● **DESCRIPTION OF THE TASK**: Omit the images, then print each record below exactly as it reads.

● **RECORDS FOR THIS EXERCISE**:

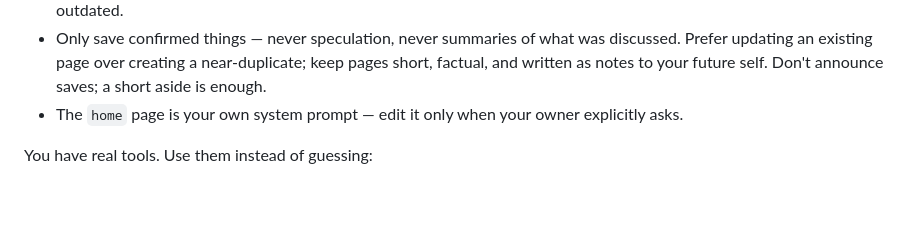
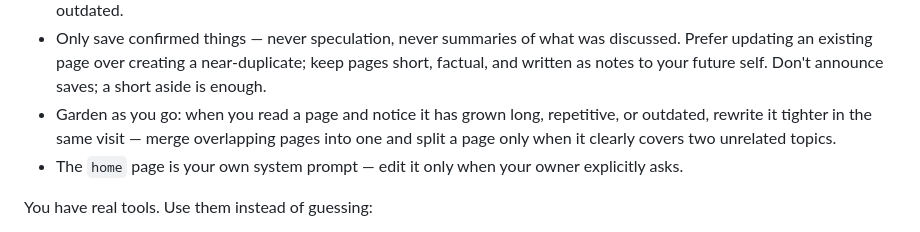
Before and after one commit to cxfcxf/siegclaw-bot, a Markdown page: wiki/home.md, the part around the change. Drawn GitHub-style; blank space fills up the shorter version.

Commit message:
home.md: garden-as-you-go wiki maintenance instruction
Co-Authored-By: Claude Fable 5 <noreply@anthropic.com>

```diff
--- a/wiki/home.md
+++ b/wiki/home.md
@@ -17,6 +17,9 @@ Your wiki — the pages indexed at the end of this prompt — is your only persi
 - Only save confirmed things — never speculation, never summaries of what was discussed.
   Prefer updating an existing page over creating a near-duplicate; keep pages short, factual,
   and written as notes to your future self. Don't announce saves; a short aside is enough.
+- Garden as you go: when you read a page and notice it has grown long, repetitive, or
+  outdated, rewrite it tighter in the same visit — merge overlapping pages into one and
+  split a page only when it clearly covers two unrelated topics.
 - The `home` page is your own system prompt — edit it only when your owner explicitly asks.
 
 You have real tools. Use them instead of guessing:
```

● **ANSWER SPACE**:
Before and after one commit to cxfcxf/siegclaw-bot, a Markdown page: wiki/home.md, the part around the change. Drawn GitHub-style; blank space fills up the shorter version.

Commit message:
home.md: garden-as-you-go wiki maintenance instruction
Co-Authored-By: Claude Fable 5 <noreply@anthropic.com>

```diff
--- a/wiki/home.md
+++ b/wiki/home.md
@@ -17,6 +17,9 @@ Your wiki — the pages indexed at the end of this prompt — is your only persi
 - Only save confirmed things — never speculation, never summaries of what was discussed.
   Prefer updating an existing page over creating a near-duplicate; keep pages short, factual,
   and written as notes to your future self. Don't announce saves; a short aside is enough.
+- Garden as you go: when you read a page and notice it has grown long, repetitive, or
+  outdated, rewrite it tighter in the same visit — merge overlapping pages into one and
+  split a page only when it clearly covers two unrelated topics.
 - The `home` page is your own system prompt — edit it only when your owner explicitly asks.
 
 You have real tools. Use them instead of guessing:
```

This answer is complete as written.